Through CC’s initiation into The Dragon Society, Yen Mah is able to weave extensive explanations about important Chinese culture and beliefs into the story. At the heart of The Secret Dragon Society is the philosophy of Taoism, including the life force Qi (pronounced Chee), the Yi Jing (or I Ching), the concepts of yin yang, the principles of strength, power and control embedded in kung fu and the Chinese Zodiac. Sometimes this gets complicated. For instance, when CC is told to consult the Yi Jing by casting the yarrow sticks before joining the society, I was totally lost. I found the writing confusing here, though it did peak my interest in the Yi Jing and I will probably get more information on it. I am afraid younger readers might just skip over these parts, but hopefully not be discouraged from finishing CCs story.

The central story, the rescue of the Americans, is based on a true event. In April 1942, Jimmy Doolittle actually did lead a bombing raid on Japan, but the outcome was very different than the one in Chinese Cinderella and the Secret Dragon Society.

This book is a historical novel and so there is a Historical Note at the end of the book, which I would recommend reading first. It gives a brief history of the author’s family and the Japanese occupation of China and the true events surrounding the bombing of Japan and its cruel aftermath unleashed by the Japanese against the Chinese. In that way, the reader knows what is factual and what has been fabricated by the author.

Despite some of the problems with this novel, I would still highly recommend it. Personally, I think it would be more beneficial for this novel to be read under the guidance of a teacher, given some of the content. There is an extensive teaching guide available on Adeline Yen Mah’s website that would be very useful for that. And it might be interesting to read this fantasy novel in tandem with its biographical counterpart, Chinese Cinderella: the True Story of an Unwanted Daughter.

This book is recommended for readers age 10-14.
This book was purchased for my personal library.

This is book 2 of my East and SouthEast Asia Challenge hosted by Violet Crush


  1. Thanks for a great review. This is going in my TBR pile.

  2. +JMJ+

    What an interesting concept! It's not the sort of book I'd expect from the author of Chinese Cinderella, which was unflinching in its portrayal of her abusive childhood, but it's an interesting addition to her ouvre. I can't remember reading whether she had a rich inner life as a girl (as many unhappy children do)--but this book is definitely proof that she understands the power of imagination to keep us from being pulled under by our circumstances.

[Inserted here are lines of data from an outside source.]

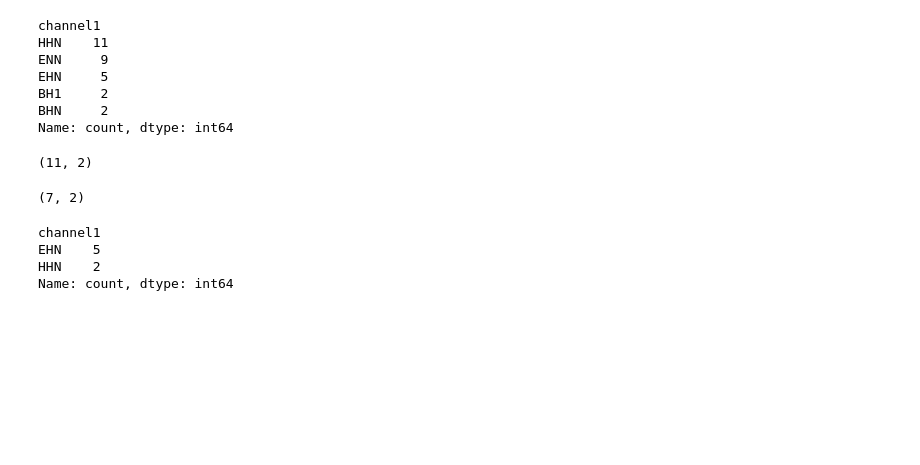
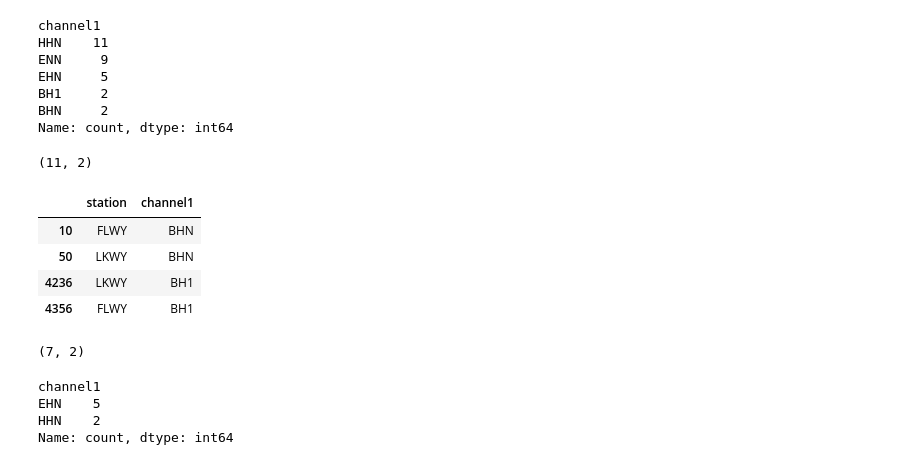
Before and after one commit to armstrong06/featmag, a Jupyter notebook: dataprocessing_notebooks/dataSplitsInfo.ipynb, the cells around one changed output. Saved outputs shown, nothing was run; the diff lists cells and outputs as text; code cells hidden in the pictures; blank space fills up the shorter version.

```diff
--- a/dataprocessing_notebooks/dataSplitsInfo.ipynb
+++ b/dataprocessing_notebooks/dataSplitsInfo.ipynb
@@ -257,6 +257,14 @@ s_duplicated = s_sensors.value_counts('station')[s_sensors.value_counts('station
 s_duplicated.shape
 # %% [output]
 (11, 2)
+# %%
+s_sensors[s_sensors.station.isin(['LKWY', 'FLWY'])]
+# %% [output]
+|  | station | channel1 |
+| 10 | FLWY | BHN |
+| 50 | LKWY | BHN |
+| 4236 | LKWY | BH1 |
+| 4356 | FLWY | BH1 |
 # %%
 # Count the stand alone stations (not co-located with any other stations)
 s_unique = s_sensors.drop_duplicates('station', keep=False) #.shape #.value_counts('channel')
```
Also changed, not shown: parts of 2 cells of this notebook.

    The idea of a club of outcasts--all of them completely different and yet fitting in perfectly with each other--fascinates me. I could have used one of those when I was a girl. =P But I'm not too happy to read that the story isn't written to fill in the blanks between the facts of history but has some huge fabrications. =(

  3. Rebecca, I am glad you want to read this book, I think it is well worth it.
    Enbrethiliel, this is different from the author's ususal book, but I guess like all abused children, it is her fantasy getaway.
    A place where outcasts are no longer outcasts sounds like something I could have used too, but ideally there shouldn't be any outcasts ever anywhere. Unfortunately, there still are.

  4. I hve been looking for this kind of book.really find intresting and insightful.Everything else you describe, makes it seem like a book I'd love.I loved this book for the beauty of the writing.Such a truly powerful book and a beautiful testament to the impact that mere words can have!
    Accredited High School Diploma Online

  5. wow I have read the first book and it was nice I introduced it to my classmates then they borrowed it from the library this keep them from getting in to hot water (trouble)but in this young age we love it!